Next week my WBR ends and chemo begins. I still don't know what regimen I will receive, and part of me doesn't want to know. So, I though I'd just ignore all of that and focus on a couple of good things that have come my way this week. Accentuate the positive, eliminate the negative...at least for today.
As many of you know, I am an art teacher in beautiful Northwest Arkansas. I am blessed to live in a state that actually mandates elementary art education for grades 1-6, which makes an amazing difference in the lives of thousands of children. I am thankful and proud to be a part of this wonderful profession.
Since NWA is now home to one of the premier art museums in the USA, Crystal Bridges Museum of American Art, this is all even more impactful for these kids and their families.
However, due to this terminal diagnosis I have been dealt, my days of teaching art are very likely over. I will forever be an art teacher, though. The students, teachers, administrators, and other teaching professionals I work with and have met along the way have been a fabulous part of a very fabulous life. Can I say it again?...I am so thankful to be a part of this profession.
If you want to see a smidgen of what I do, then check out a great resource called "Artsonia". I really didn't begin using it until last year. If you Google me and Artsonia, you can see some of our projects from last year (remember - two schools: Walker and Shaw). For more on me and my kiddos, I also have a "Mrs. Brigman's Art Room" Facebook group. It's closed, but if you ask permission, I might let you in! Lot's of fun video and images there, too, and you get an idea of what goes on in some of my happy places. (I am not linking any of this here. I figure if you are interested enough, you can find it.)
So, where is the good news here? (other than it's good that I love my job.)
Well, art teachers have conferences, both state and national, and I am almost always a presenter at our state conference, which is not saying a whole lot. I do enjoy it, though. It's my small way of paying back a great state that takes care of their youngest artists. I do a bunch of extra planning, organizing, arranging for a sub, then I haul stuff in my van (usually with a few other art teachers in tow) to Little Rock in late October or so and present some fun hands-on activity, or a best practice discussion, or both.
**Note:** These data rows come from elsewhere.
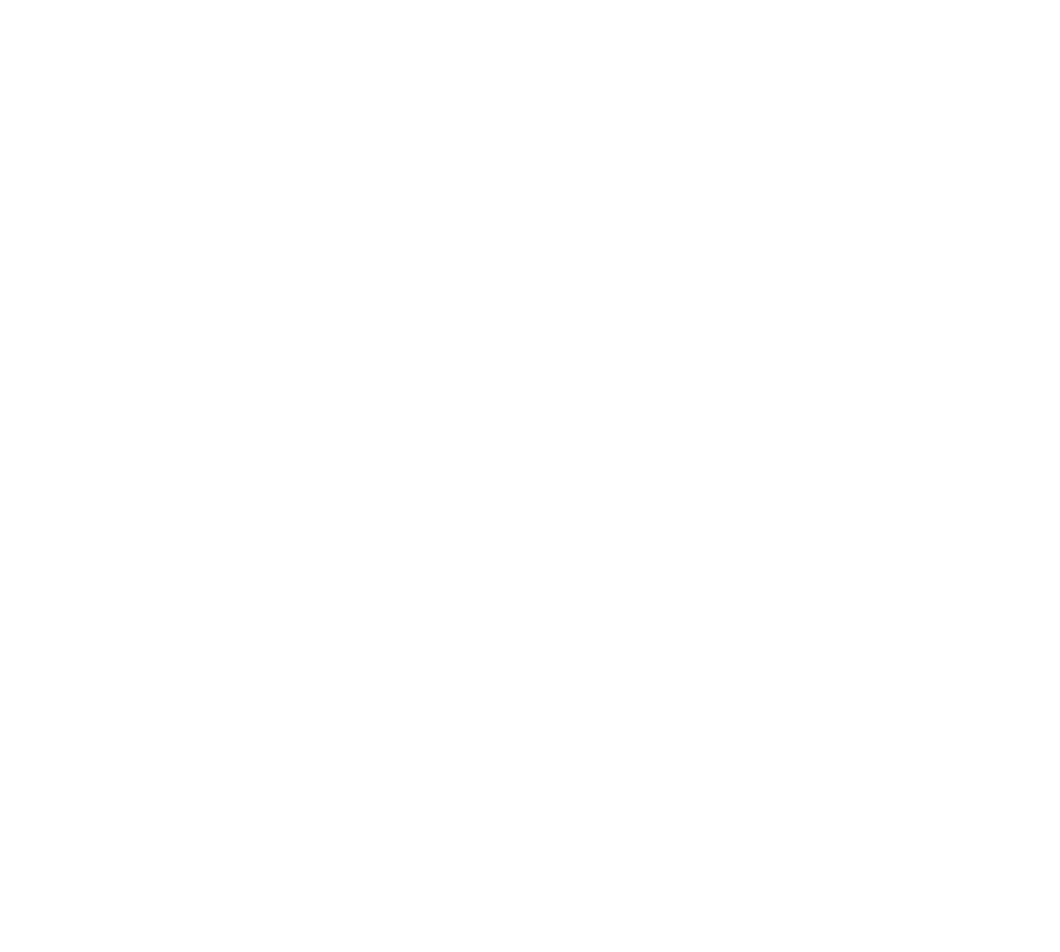
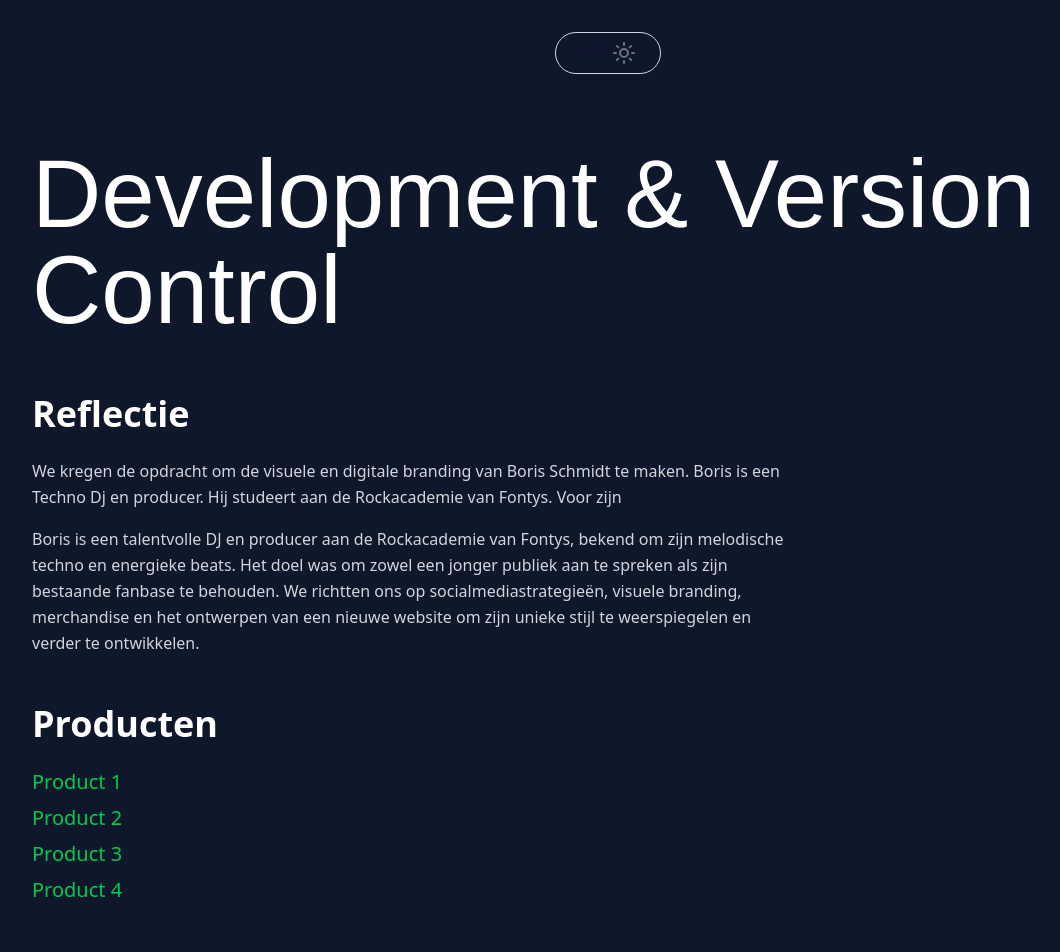
Before and after one commit to LuukyPuuky/Portfolio2.1, a Nuxt app: page /lo2 in a window 1280 px wide. Before the commit this address had no page. Shown: the top 952 px of the page, without its empty margins (32-1092 px from the left). Before the commit the page ends 800 px from the top, so only its background shows below. Built offline with nearby package versions, Linux system fonts and the light colour scheme.

Commit message:
added all learning outcome pages without content + added correct routing to the different products init

```diff
--- a/components/HeaderProject.vue
+++ b/components/HeaderProject.vue
@@ -12,9 +12,9 @@ defineProps({
 </script>
 
 <template>
-  <div class="md:max-w-6xl mx-auto pt-18 px-4">
+  <div class="md:max-w-6xl mx-auto pt-18">
     <div class="text-white flex items-center flex-col gap-2">
-      <h1 class="font-KronaOne font md:text-8xl text-6xl w-max">{{ title }}</h1>
+      <h1 class="font-KronaOne font md:text-8xl text-6xl">{{ title }}</h1>
       <h2 class="font-KronaOne md:text-5xl text-3xl text-green-400">
         {{ subtitle }}
       </h2>
--- a/components/ProjectLayout.vue
+++ b/components/ProjectLayout.vue
@@ -25,21 +25,6 @@
           />
         </div>
       </div>
-      <learning-card
-        id="#product1"
-        title="Samenwerkingsovereenkomst"
-        subtitle="Learning Outcome 4 Professional Standard"
-        description="Voordat we begonnen met het groepsproject heb ik een samenwerkingsovereenkomst gemaakt zodat we regels hadden om ons aan te houden tijdens het werken aan dit project."
-        pdf-url="/path/to/pdf1.pdf"
-        @pdf-click="openPdf"
-      />
-
-      <learning-card
-        title="Onderzoek Boris"
-        subtitle="Learning outcome 3: Iterative design"
-        description="Als eerste ben ik gaan kijken op het internet naar informatie over Boris zelf via Google. Wat zijn muziek precies is, wat voor soort muziek hij maakt en welke artiesten hij zelf als inspiratie heeft. Daarnaast heeft hij al veel verschillende sociale media platformen om zijn muziek te delen met de wereld, zoals Soundcloud en Spotify. Ook gebruikt hij Tiktok en Instagram om zijn muziek meer aandacht te laten trekken. Hierdoor kreeg ik een beter beeld van zijn muziek. "
-        pdf-url="/path/to/pdf3.pdf"
-      />
     </div>
   </div>
 </template>
--- a/components/footer.vue
+++ b/components/footer.vue
@@ -82,7 +82,6 @@ const projectLinks = [
 
 const socialLinks = [
   { icon: Github, url: "https://github.com/LuukyPuuky" },
-  { icon: Mail, url: "mailto:example@email.com" },
   {
     icon: Linkedin,
     url: "https://www.linkedin.com/in/luuk-steijaert-028702287/",
--- a/components/reflectionSection.vue
+++ b/components/reflectionSection.vue
@@ -1,6 +1,6 @@
 <template>
-  <div class="w-full bg-gray-900 text-white py-10">
-    <div class="container mx-auto px-4">
+  <div class="w-full text-white">
+    <div class="mx-auto mt-12 max-w-6xl flex flex-col">
       <!-- Reflection Section -->
       <div id="reflection" class="mb-12">
         <h2 class="text-4xl font-bold mb-6">Reflectie</h2>
@@ -25,37 +25,49 @@
       <!-- Products Section -->
       <div id="products" class="mb-12">
         <h2 class="text-4xl font-bold mb-6">Producten</h2>
-        <ul class="space-y-3">
+        <ul class="space-y-2">
           <li>
             <NuxtLink
               to="/projects/branding#product1"
-              class="text-green-500 hover:text-green-400 text-xl transition-colors duration-200"
+              class="text-green-500 hover:text-green-400 text-xl transition-colors duration-200 relative group"
             >
               Product 1
+              <span
+                class="absolute left-0 bottom-[-3px] w-full h-0.5 bg-purple-400 origin-left scale-x-0 transition-transform duration-500 ease-in-out group-hover:scale-x-100"
+              ></span>
             </NuxtLink>
           </li>
           <li>
             <NuxtLink
               to="/projects/branding#product2"
-              class="text-green-500 hover:text-green-400 text-xl transition-colors duration-200"
+              class="text-green-500 hover:text-green-400 text-xl transition-colors duration-200 relative group"
             >
               Product 2
+              <span
+                class="absolute left-0 bottom-[-3px] w-full h-0.5 bg-purple-400 origin-left scale-x-0 transition-transform duration-500 ease-in-out group-hover:scale-x-100"
+              ></span>
             </NuxtLink>
           </li>
           <li>
             <NuxtLink
               to="/branding#product3"
-              class="text-green-500 hover:text-green-400 text-xl transition-colors duration-200"
+              class="text-green-500 hover:text-green-400 text-xl transition-colors duration-200 relative group"
             >
               Product 3
+              <span
+                class="absolute left-0 bottom-[-3px] w-full h-0.5 bg-purple-400 origin-left scale-x-0 transition-transform duration-500 ease-in-out group-hover:scale-x-100"
+              ></span>
             </NuxtLink>
           </li>
           <li>
             <NuxtLink
               to="/branding#product4"
-              class="text-green-500 hover:text-green-400 text-xl transition-colors duration-200"
+              class="text-green-500 hover:text-green-400 text-xl transition-colors duration-200 relative group"
             >
               Product 4
+              <span
+                class="absolute left-0 bottom-[-3px] w-full h-0.5 bg-purple-400 origin-left scale-x-0 transition-transform duration-500 ease-in-out group-hover:scale-x-100"
+              ></span>
             </NuxtLink>
           </li>
         </ul>
@@ -63,9 +75,3 @@
     </div>
   </div>
 </template>
-
-<style scoped>
-html {
-  scroll-behavior: smooth;
-}
-</style>
--- /dev/null
+++ b/pages/lo2.vue
@@ -0,0 +1,14 @@
+<script setup lang="ts">
+import ReflectionSection from "~/components/reflectionSection.vue";
+</script>
+
+<template>
+  <div class="scrollbar scrollbar-thumb-green-500 scrollbar-track-slate-900">
+    <div class="bg-slate-900 text-white">
+      <Navbar />
+      <HeaderProject title="Development & Version Control" />
+      <ReflectionSection />
+      <Footer />
+    </div>
+  </div>
+</template>
--- /dev/null
+++ b/pages/lo3.vue
@@ -0,0 +1,14 @@
+<script setup lang="ts">
+import ReflectionSection from "~/components/reflectionSection.vue";
+</script>
+
+<template>
+  <div class="scrollbar scrollbar-thumb-green-500 scrollbar-track-slate-900">
+    <div class="bg-slate-900 text-white">
+      <Navbar />
+      <HeaderProject title="Design" />
+      <ReflectionSection />
+      <Footer />
+    </div>
+  </div>
+</template>
--- /dev/null
+++ b/pages/lo4.vue
@@ -0,0 +1,14 @@
+<script setup lang="ts">
+import ReflectionSection from "~/components/reflectionSection.vue";
+</script>
+
+<template>
+  <div class="scrollbar scrollbar-thumb-green-500 scrollbar-track-slate-900">
+    <div class="bg-slate-900 text-white">
+      <Navbar />
+      <HeaderProject title="Personal Leadership" />
+      <ReflectionSection />
+      <Footer />
+    </div>
+  </div>
+</template>
--- /dev/null
+++ b/pages/lo5.vue
@@ -0,0 +1,14 @@
+<script setup lang="ts">
+import ReflectionSection from "~/components/reflectionSection.vue";
+</script>
+
+<template>
+  <div class="scrollbar scrollbar-thumb-green-500 scrollbar-track-slate-900">
+    <div class="bg-slate-900 text-white">
+      <Navbar />
+      <HeaderProject title="Professional Standards" />
+      <ReflectionSection />
+      <Footer />
+    </div>
+  </div>
+</template>
--- a/pages/projects/branding.vue
+++ b/pages/projects/branding.vue
@@ -32,7 +32,7 @@
             </div>
           </div>
           <learning-card
-            id="#product1"
+            id="product1"
             title="Samenwerkingsovereenkomst"
             subtitle="Learning Outcome 4 Professional Standard"
             description="Voordat we begonnen met het groepsproject heb ik een samenwerkingsovereenkomst gemaakt zodat we regels hadden om ons aan te houden tijdens het werken aan dit project."
@@ -41,7 +41,7 @@
           />
 
           <learning-card
-            id="#product2"
+            id="product2"
             title="Onderzoek Boris"
             subtitle="Learning outcome 3: Iterative design"
             description="Als eerste ben ik gaan kijken op het internet naar informatie over Boris zelf via Google. Wat zijn muziek precies is, wat voor soort muziek hij maakt en welke artiesten hij zelf als inspiratie heeft. Daarnaast heeft hij al veel verschillende sociale media platformen om zijn muziek te delen met de wereld, zoals Soundcloud en Spotify. Ook gebruikt hij Tiktok en Instagram om zijn muziek meer aandacht te laten trekken. Hierdoor kreeg ik een beter beeld van zijn muziek. "
--- /dev/null
+++ b/plugins/router.js
@@ -0,0 +1,12 @@
+export default defineNuxtPlugin((nuxtApp) => {
+  nuxtApp.hook("page:finish", () => {
+    if (window.location.hash) {
+      setTimeout(() => {
+        const element = document.querySelector(window.location.hash);
+        if (element) {
+          element.scrollIntoView({ behavior: "smooth" });
+        }
+      }, 100);
+    }
+  });
+});
```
Always fun and rewarding. Arkansas art teachers are the best!
Back in the spring of this year, though, I actually submitted proposals to be a presenter at the National Art Ed Convention in March of 2014. This is a convention I have often attended, but never as a presenter. I have been fortunate to work in a district that makes this possible.
And, as perhaps you have guessed, my proposals for presenting two sessions were accepted this week. I received my congratulatory email from someone at NAEA, explaining that, and stroking my ego by telling me how many submissions there were and how few were accepted. It's in San Diego, which probably added to the submissions!
So, I was excited to get some good "normal" news this week! It does seem bittersweet, though. I am honored and excited about presenting, but at the same time realize that it may not happen. Right now, I am going to savor the thought of presenting in San Diego next March. I will be praying that I will get this cancer under control and be beyond the chemo and chemical sickness and feel good enough to do this. I sure am not going to turn them down yet!!
And, if you are curious about the titles of my two sessions, they are:
--Street Art: What Happens When You Teach 200 5th Graders How to Sculpt with Tape
--Facebook Groups: The Secure and Easy Way to Show Off Your Art Program
Sound fascinating, don't they? I think so!
And...why doesn't EVERYONE want to be an art teacher?? That's a question I've never understood.